It seems true enough, then, that the unity of our experienced world is not established by, but is presupposed in, thought.

But we are not entitled to conclude that because this unity is not established by thought it is therefore given in 'feeling.' That is to amend one error by making another no less fatal. We must be content with recognising, I think, that in our primary apprehension of Reality's unity both immediate and mediate factors are involved. Thinking presupposes that unity. And in this sense the unity is given, 'immediate.' But at once we have to add that to possess significance for us the unity thus 'given' must be distinguished from plurality, and thus 'interpreted' by thought. And in this sense the unity is 'mediate.' Reality comes to us neither as a merely 'felt' nor as a merely 'thought' unity. It is, perhaps, least misleading to say that its unity comes to us in an 'ideally interpreted feeling.' But if we use this expression we must keep clearly in mind that we do not first have a feeling, which we then proceed to interpret.
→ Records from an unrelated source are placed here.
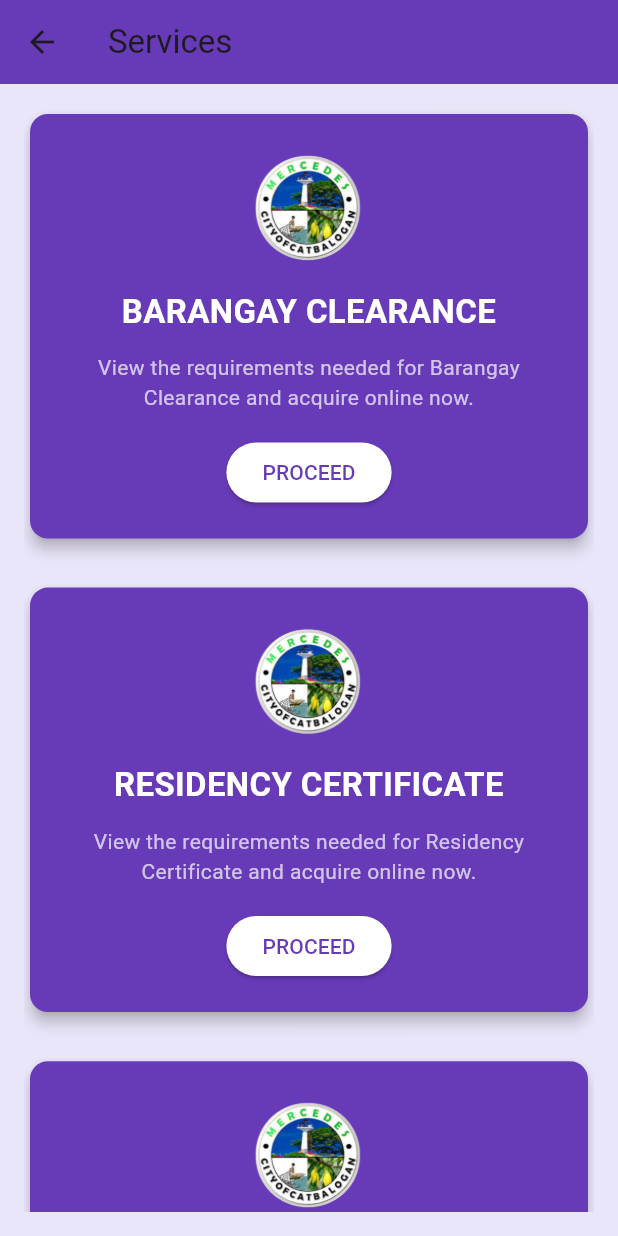
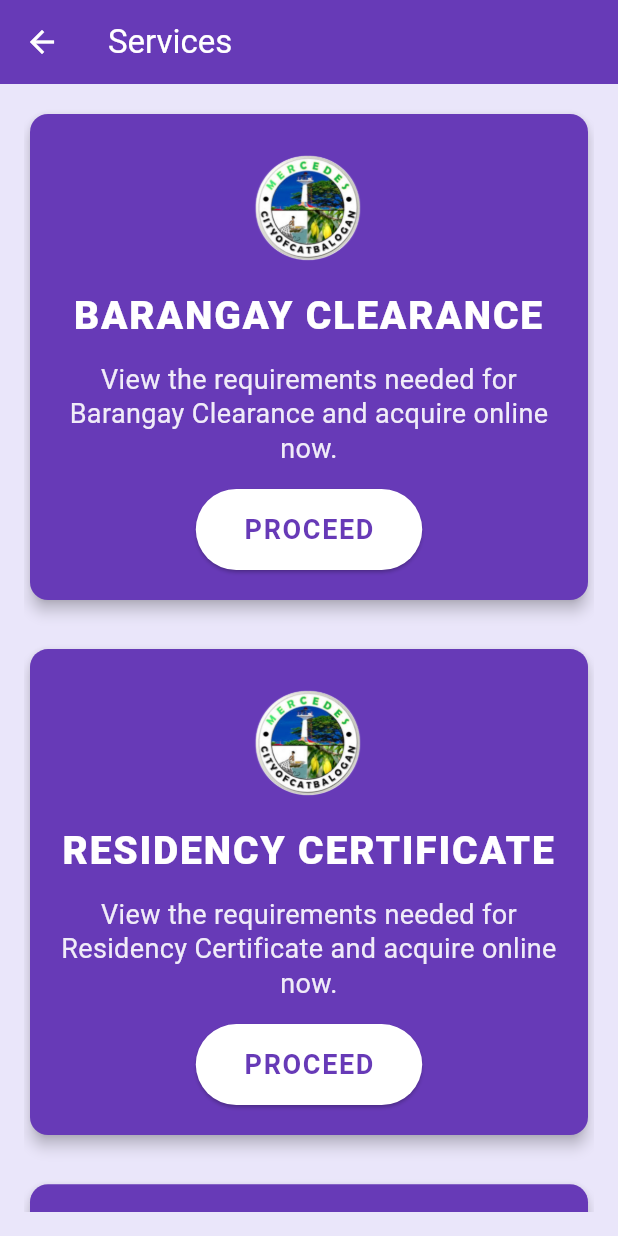
Before and after one commit to OscarTheThird/barangay-mercedes-document-management--system, a Flutter app: the ServicesPage screen opened directly, on a phone screen of 412 x 824 dp. Run offline on Flutter 3.47's test engine with Material 3 defaults, Android fonts, the light colour scheme and no system bars.

Commit message:
updated services

```diff
--- a/lib/services.dart
+++ b/lib/services.dart
@@ -11,7 +11,11 @@ class ServicesPage extends StatelessWidget {
 
     return Scaffold(
       appBar: AppBar(
-        title: Text('Services'),
+        iconTheme: IconThemeData(color: Colors.white),
+        title: Text(
+          'Services',
+          style: TextStyle(color: Colors.white),
+        ),
         backgroundColor: Colors.deepPurple,
       ),
       body: Container(
@@ -108,15 +112,20 @@ class ServiceCard extends StatelessWidget {
               textAlign: TextAlign.center,
               style: TextStyle(
                 color: Colors.white,
-                fontSize: 22,
-                fontWeight: FontWeight.bold,
+                fontSize: 26,
+                fontWeight: FontWeight.w900,
+                letterSpacing: 1.2,
               ),
             ),
             SizedBox(height: 12),
             Text(
               description,
               textAlign: TextAlign.center,
-              style: TextStyle(color: Colors.white70),
+              style: TextStyle(
+                color: Colors.white.withOpacity(0.9),
+                fontSize: 18,
+                height: 1.3,
+              ),
             ),
             SizedBox(height: 16),
             ElevatedButton(
@@ -127,8 +136,16 @@ class ServiceCard extends StatelessWidget {
                 shape: RoundedRectangleBorder(
                   borderRadius: BorderRadius.circular(30),
                 ),
+                padding: EdgeInsets.symmetric(horizontal: 32, vertical: 14),
               ),
-              child: Text('PROCEED'),
+              child: Text(
+                'PROCEED',
+                style: TextStyle(
+                  fontSize: 18,
+                  fontWeight: FontWeight.bold,
+                  letterSpacing: 1.1,
+                ),
+              ),
             ),
           ],
         ),
```
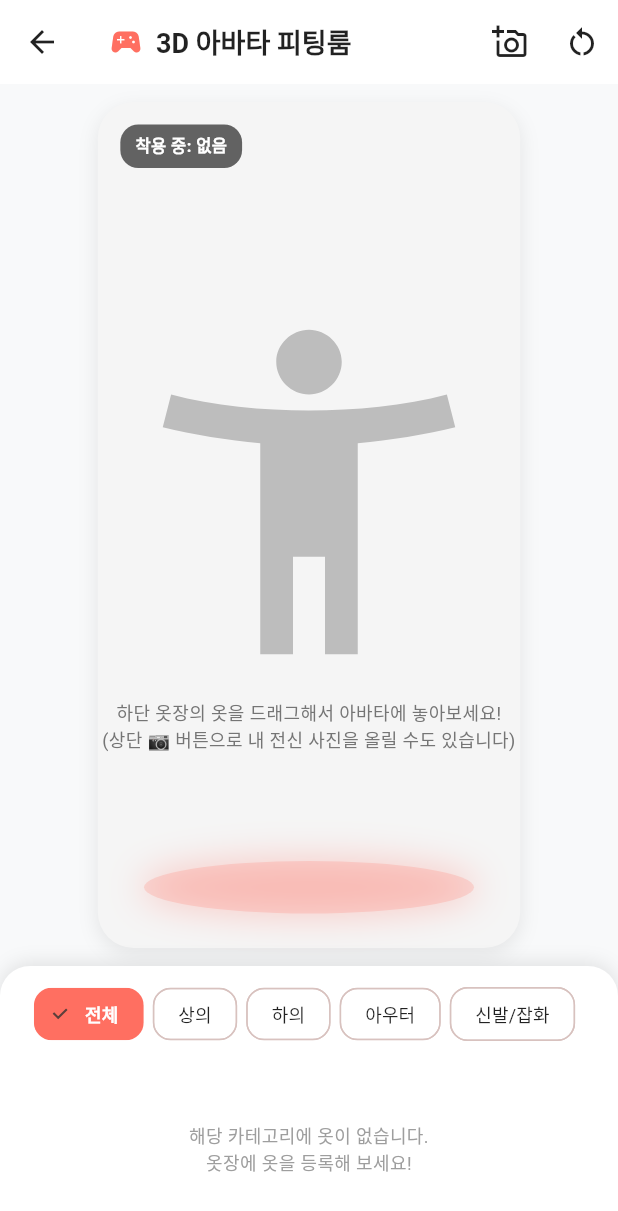
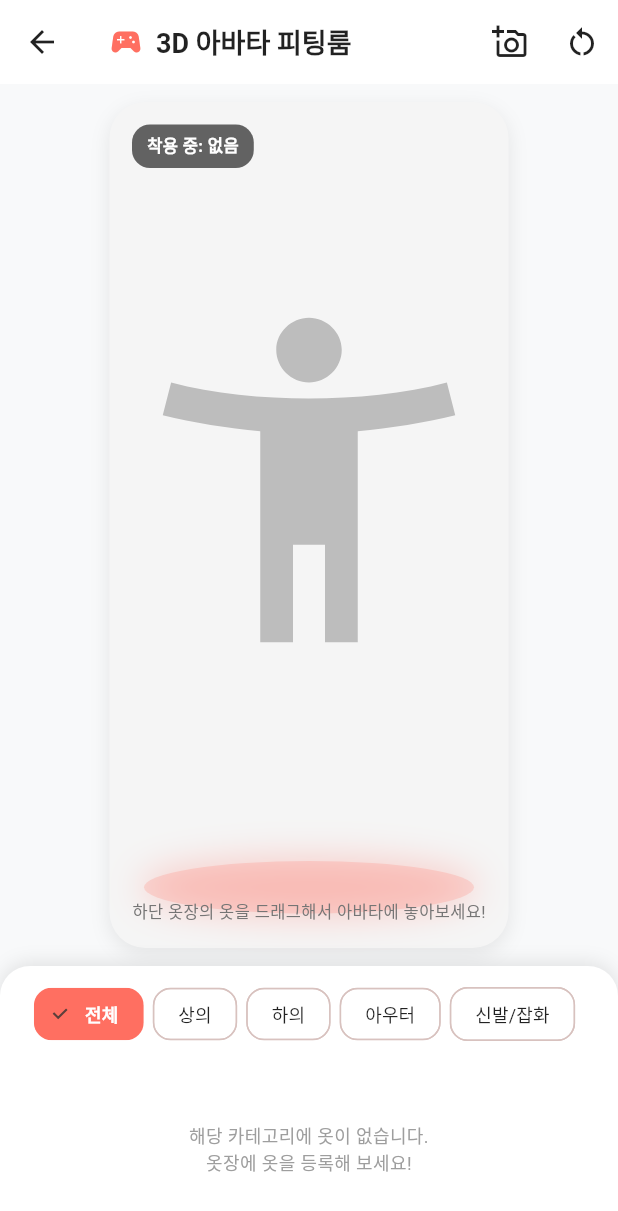
Before and after one commit to sumin-coder/school_project, a Flutter app: the AvatarFittingScreen screen opened directly, on a phone screen of 412 x 824 dp. Shown: the top 1211 px of the screen. Run offline on Flutter 3.47's test engine with Material 3 defaults, Android fonts, the phone set to English and light mode, and no system bars; our stand-ins replace cloud_firestore, firebase_auth, firebase_core, geolocator, google_sign_in, image_picker and 1 more; missing offline and left inert: flutter_naver_login, kakao_flutter_sdk; accounts and stored records are empty.

Commit message:
fix: Align 3D avatar fitting clothing layer proportions accurately over mannequin figure

```diff
--- a/lib/screens/avatar_fitting_screen.dart
+++ b/lib/screens/avatar_fitting_screen.dart
@@ -141,7 +141,12 @@ class _AvatarFittingScreenState extends State<AvatarFittingScreen> {
     });
   }
 
-  Widget _buildEquippedClothImage(ClothItem? item, double top, double left, double width, double height) {
+  Widget _buildEquippedClothImageRelative(ClothItem? item, {
+    required double top,
+    required double left,
+    required double width,
+    required double height,
+  }) {
     if (item == null) return const SizedBox.shrink();
 
     Widget? child;
@@ -286,44 +291,75 @@ class _AvatarFittingScreenState extends State<AvatarFittingScreen> {
                           ),
                         ),
 
-                        // 아바타 피규어 이미지 (내 사진 업로드 기반 또는 기본 3D 아바타)
+                        // 🧍 정밀 비율 스케일드 3D 아바타 피규어 & 레이어 박스 (260 x 380)
+                        SizedBox(
+                          width: 260,
+                          height: 380,
+                          child: Stack(
+                            alignment: Alignment.topCenter,
+                            children: [
+                              // 1. 아바타 피규어 마네킹 또는 내 사진 기반 아바타
                               if (_isGeneratingAvatar)
-                          const Column(
+                                const Center(
+                                  child: Column(
                                     mainAxisAlignment: MainAxisAlignment.center,
                                     children: [
                                       CircularProgressIndicator(color: AppColors.primary),
                                       SizedBox(height: 16),
-                              Text('AI가 3D 아바타 모델을 합성하고 있습니다...'),
+                                      Text('AI가 3D 아바타 모델을 합성 중입니다...'),
                                     ],
+                                  ),
                                 )
                               else if (_customAvatarBytes != null)
-                          Image.memory(_customAvatarBytes!, height: 420, fit: BoxFit.contain)
+                                Image.memory(_customAvatarBytes!, width: 260, height: 380, fit: BoxFit.contain)
                               else
-                          Column(
-                            mainAxisAlignment: MainAxisAlignment.center,
-                            children: [
-                              Icon(
+                                Positioned(
+                                  top: 30,
+                                  child: Icon(
                                     Icons.accessibility_new,
                                     size: 260,
                                     color: isDarkMode ? Colors.grey[700] : Colors.grey[400],
                                   ),
-                              const SizedBox(height: 8),
-                              Text(
-                                '하단 옷장의 옷을 드래그해서 아바타에 놓아보세요!\n(상단 📷 버튼으로 내 전신 사진을 올릴 수도 있습니다)',
-                                textAlign: TextAlign.center,
-                                style: TextStyle(
-                                  fontSize: 12,
-                                  color: isDarkMode ? Colors.grey[400] : Colors.grey[600],
                                 ),
+
+                              // 2. 👗 하의 (Pants/Jeans) - 허리에서 발목까지
+                              _buildEquippedClothImageRelative(
+                                _equippedBottom,
+                                top: 145,
+                                left: 55,
+                                width: 150,
+                                height: 150,
+                              ),
+
+                              // 3. 👕 상의 (Top/Sweater) - 어깨부터 허리선까지
+                              _buildEquippedClothImageRelative(
+                                _equippedTop,
+                                top: 68,
+                                left: 45,
+                                width: 170,
+                                height: 130,
+                              ),
+
+                              // 4. 🧥 아우터 (Coat/Jacket) - 어깨부터 허벅지까지
+                              _buildEquippedClothImageRelative(
+                                _equippedOuter,
+                                top: 62,
+                                left: 35,
+                                width: 190,
+                                height: 150,
+                              ),
+
+                              // 5. 👟 신발 (Shoes) - 발목 아래 발 위치
+                              _buildEquippedClothImageRelative(
+                                _equippedShoes,
+                                top: 275,
+                                left: 60,
+                                width: 140,
+                                height: 60,
                               ),
                             ],
                           ),
-
-                        // 👗 아바타 레이어 위 장착된 의상 오버레이
-                        _buildEquippedClothImage(_equippedShoes, 320, 80, 140, 70),
-                        _buildEquippedClothImage(_equippedBottom, 200, 70, 160, 140),
-                        _buildEquippedClothImage(_equippedTop, 100, 75, 150, 130),
-                        _buildEquippedClothImage(_equippedOuter, 90, 60, 180, 150),
+                        ),
 
                         // 상단 현재 착용 정보 안내 태그
                         Positioned(
@@ -338,6 +374,19 @@ class _AvatarFittingScreenState extends State<AvatarFittingScreen> {
                             child: Text(
                               '착용 중: ${_getEquippedSummary()}',
                               style: const TextStyle(color: Colors.white, fontSize: 11, fontWeight: FontWeight.bold),
+                            ),
+                          ),
+                        ),
+
+                        // 하단 드래그 안내 텍스트
+                        Positioned(
+                          bottom: 12,
+                          child: Text(
+                            '하단 옷장의 옷을 드래그해서 아바타에 놓아보세요!',
+                            textAlign: TextAlign.center,
+                            style: TextStyle(
+                              fontSize: 11,
+                              color: isDarkMode ? Colors.grey[400] : Colors.grey[600],
                             ),
                           ),
                         ),
```
Also changed, not shown: 2 other files. Lines whose indentation alone changed are shown as unchanged.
Experience starts neither from the one nor the other, but from their concrete union.1 And if this conclusion is sound in substance, I submit that no ground remains for holding that immediate experience, in the form in which it enters into our apprehension of unity, is capable of furnishing a clue to the perfect unity which we must postulate as the character of Reality.

I pass on to inquire concerning the further characters which Bradley ascribes to Reality, in what sense, if any, that ascription is legitimate. Here, however, there is less need for detailed discussion. In asserting Reality to be 'self-consistent,' 'one,' and 'all-inclusive,' Bradley shows himself, for the most part, well aware of the modifications needful in the metaphysical application of these conceptions. In the case of Reality's 'oneness' Bradley does, in my opinion, as has just been explained, attach a more positive significance to the conception than the strict facts allow. But in the main (the chapter on 'Ultimate Doubts' makes this clear) he is fully alive to the inadequacy of each and all of these characters, even of 'unity.' Their application is, naturally, not taken to be meaningless. But Bradley would not, I think, dissent seriously from the view that the significance of their application lies rather in what they deny than in what they affirm. Let me say a word or two about each of them, indicating on the one hand their validity, and on the other hand their limitations.

1 Cp. Kemp Smith's Commentary on Kant's Critique of Pure Reason, p. xxxviii. (2nd edit.). 'Knowledge starts... self-consciousness'.